History[edit | edit source]
MM.8146, the MC.200 on display in the Air Force Museum in Dayton, Ohio, was transferred from the Regia Aeronautica's 372a Squadriglia in Italy to the 165a Squadriglia in North Africa during November 1942, just in time to be abandoned at the Banghazi airfield following the battle of El Alamein. It appears that, in the press of circumstances, it remained in its 372a Squadriglia markings. Captured by British forces, it was subsequently shipped to the United States, where it was exhibited around the country to sell war bonds.
Not much is known of this C.200 until the late 1940ies, when it was donated to the city of Worcester, MA to be exhibited in a fair. It already was missing some parts then (like the engine cowl and the airscrew), but still retained its original camouflage. Subsequently it was bought by a certain Mr. Garganico, who exposed it in his Princeton Auto Museum, Oxford MA. Unfortunately the plane was not very closely custoded and both visitors and weather furtherly damaged it.
At the death of Mr. Garganico in 1964 there was an auction and the Macchi -or what was left of it- was bought by the Bradley Air Museum, Windsor Locks, CT, who started a restoration of the hulk. In 1983 the aircraft was obtained by the New England Air Museum, Bradley, CT, who sold it in 1989 to a private owner, Jeet Mahal from Vancouver, BC in Canada.
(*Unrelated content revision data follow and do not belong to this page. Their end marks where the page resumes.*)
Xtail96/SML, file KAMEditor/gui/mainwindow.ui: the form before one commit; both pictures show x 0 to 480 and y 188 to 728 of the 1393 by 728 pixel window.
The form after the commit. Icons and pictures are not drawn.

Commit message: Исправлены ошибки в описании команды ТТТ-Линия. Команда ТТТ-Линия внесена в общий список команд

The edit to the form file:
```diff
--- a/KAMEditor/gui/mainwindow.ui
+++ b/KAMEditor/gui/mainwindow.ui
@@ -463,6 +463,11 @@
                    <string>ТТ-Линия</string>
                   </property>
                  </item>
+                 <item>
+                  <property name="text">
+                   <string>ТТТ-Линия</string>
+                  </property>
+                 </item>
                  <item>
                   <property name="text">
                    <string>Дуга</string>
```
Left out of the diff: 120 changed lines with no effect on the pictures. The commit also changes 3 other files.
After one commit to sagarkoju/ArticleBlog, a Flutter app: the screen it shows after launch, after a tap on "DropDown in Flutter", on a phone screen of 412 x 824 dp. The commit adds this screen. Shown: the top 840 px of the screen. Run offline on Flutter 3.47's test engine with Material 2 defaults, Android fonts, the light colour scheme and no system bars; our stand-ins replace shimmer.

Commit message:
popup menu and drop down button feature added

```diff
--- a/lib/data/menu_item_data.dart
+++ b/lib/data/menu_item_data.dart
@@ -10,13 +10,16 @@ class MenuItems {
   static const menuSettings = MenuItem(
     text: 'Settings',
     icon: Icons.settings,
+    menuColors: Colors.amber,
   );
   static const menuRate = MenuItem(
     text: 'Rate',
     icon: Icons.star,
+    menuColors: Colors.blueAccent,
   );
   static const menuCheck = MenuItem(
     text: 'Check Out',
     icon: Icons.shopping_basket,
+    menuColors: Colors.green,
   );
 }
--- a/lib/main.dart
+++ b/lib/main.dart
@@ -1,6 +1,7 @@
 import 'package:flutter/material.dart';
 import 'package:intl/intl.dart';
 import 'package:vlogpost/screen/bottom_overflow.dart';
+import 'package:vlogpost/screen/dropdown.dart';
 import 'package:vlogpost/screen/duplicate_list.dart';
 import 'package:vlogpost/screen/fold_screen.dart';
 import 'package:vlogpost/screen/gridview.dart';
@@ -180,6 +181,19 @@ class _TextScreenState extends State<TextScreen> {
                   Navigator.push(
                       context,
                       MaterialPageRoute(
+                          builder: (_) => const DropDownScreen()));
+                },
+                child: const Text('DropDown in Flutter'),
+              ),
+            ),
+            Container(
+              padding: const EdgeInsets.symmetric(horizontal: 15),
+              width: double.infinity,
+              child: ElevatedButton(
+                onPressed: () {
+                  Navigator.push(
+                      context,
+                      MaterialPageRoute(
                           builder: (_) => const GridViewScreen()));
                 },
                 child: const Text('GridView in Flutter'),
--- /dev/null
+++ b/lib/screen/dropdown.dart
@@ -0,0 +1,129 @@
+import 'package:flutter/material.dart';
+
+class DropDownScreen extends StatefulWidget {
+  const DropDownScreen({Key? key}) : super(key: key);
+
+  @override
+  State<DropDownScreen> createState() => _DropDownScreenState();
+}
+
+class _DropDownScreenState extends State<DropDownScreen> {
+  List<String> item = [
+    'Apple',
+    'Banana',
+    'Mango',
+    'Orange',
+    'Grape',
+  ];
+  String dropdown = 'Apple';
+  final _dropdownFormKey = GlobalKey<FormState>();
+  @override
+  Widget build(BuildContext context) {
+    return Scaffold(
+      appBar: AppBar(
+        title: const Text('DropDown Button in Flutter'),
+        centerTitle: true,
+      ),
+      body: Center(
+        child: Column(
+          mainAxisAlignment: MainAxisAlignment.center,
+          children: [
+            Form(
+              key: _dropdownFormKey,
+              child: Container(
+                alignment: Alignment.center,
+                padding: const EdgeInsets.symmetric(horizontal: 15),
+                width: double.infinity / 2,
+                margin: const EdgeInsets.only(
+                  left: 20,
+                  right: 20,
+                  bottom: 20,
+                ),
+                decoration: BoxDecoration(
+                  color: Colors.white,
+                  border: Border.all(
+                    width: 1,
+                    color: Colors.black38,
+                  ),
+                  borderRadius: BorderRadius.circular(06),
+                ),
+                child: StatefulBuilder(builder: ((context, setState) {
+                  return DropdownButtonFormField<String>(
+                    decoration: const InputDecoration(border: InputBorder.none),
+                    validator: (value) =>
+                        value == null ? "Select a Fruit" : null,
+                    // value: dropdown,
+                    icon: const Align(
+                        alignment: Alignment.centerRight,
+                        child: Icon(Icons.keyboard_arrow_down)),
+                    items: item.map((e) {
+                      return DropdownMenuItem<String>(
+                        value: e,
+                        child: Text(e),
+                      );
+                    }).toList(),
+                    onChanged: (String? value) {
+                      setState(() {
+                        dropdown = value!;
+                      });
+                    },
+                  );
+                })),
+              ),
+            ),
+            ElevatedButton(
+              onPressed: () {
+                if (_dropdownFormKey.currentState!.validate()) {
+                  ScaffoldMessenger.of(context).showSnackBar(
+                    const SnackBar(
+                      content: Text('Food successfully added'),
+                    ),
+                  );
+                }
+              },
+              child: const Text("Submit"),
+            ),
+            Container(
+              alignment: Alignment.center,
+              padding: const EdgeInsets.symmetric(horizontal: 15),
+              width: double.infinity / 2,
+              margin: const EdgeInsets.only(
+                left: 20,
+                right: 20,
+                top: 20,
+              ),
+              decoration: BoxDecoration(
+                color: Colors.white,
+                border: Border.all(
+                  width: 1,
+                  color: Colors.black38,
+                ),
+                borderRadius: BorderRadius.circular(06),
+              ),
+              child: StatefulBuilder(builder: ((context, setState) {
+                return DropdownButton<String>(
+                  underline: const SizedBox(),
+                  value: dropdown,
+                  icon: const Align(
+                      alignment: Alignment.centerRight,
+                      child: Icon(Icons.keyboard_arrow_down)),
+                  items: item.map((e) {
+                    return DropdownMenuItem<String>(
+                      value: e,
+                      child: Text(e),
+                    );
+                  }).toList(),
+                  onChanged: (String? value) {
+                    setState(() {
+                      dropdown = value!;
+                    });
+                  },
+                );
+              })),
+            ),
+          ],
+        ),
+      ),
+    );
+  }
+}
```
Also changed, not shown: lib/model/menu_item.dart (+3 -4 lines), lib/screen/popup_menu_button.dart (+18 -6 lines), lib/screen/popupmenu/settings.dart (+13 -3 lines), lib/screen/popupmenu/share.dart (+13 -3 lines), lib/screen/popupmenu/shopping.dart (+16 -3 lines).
He sent the aircaft on 4 December 1989 to Venego, Italy, to be restored by a team from Aermacchi (the original builder), who rolled out the aircraft two years later on 12 December 1991, before its acquisition by the US Air Force Museum in October 1992. It is since displayed in the markings of the 372a Squadriglia of the Regia Aeronautica that it carried at the time of its capture.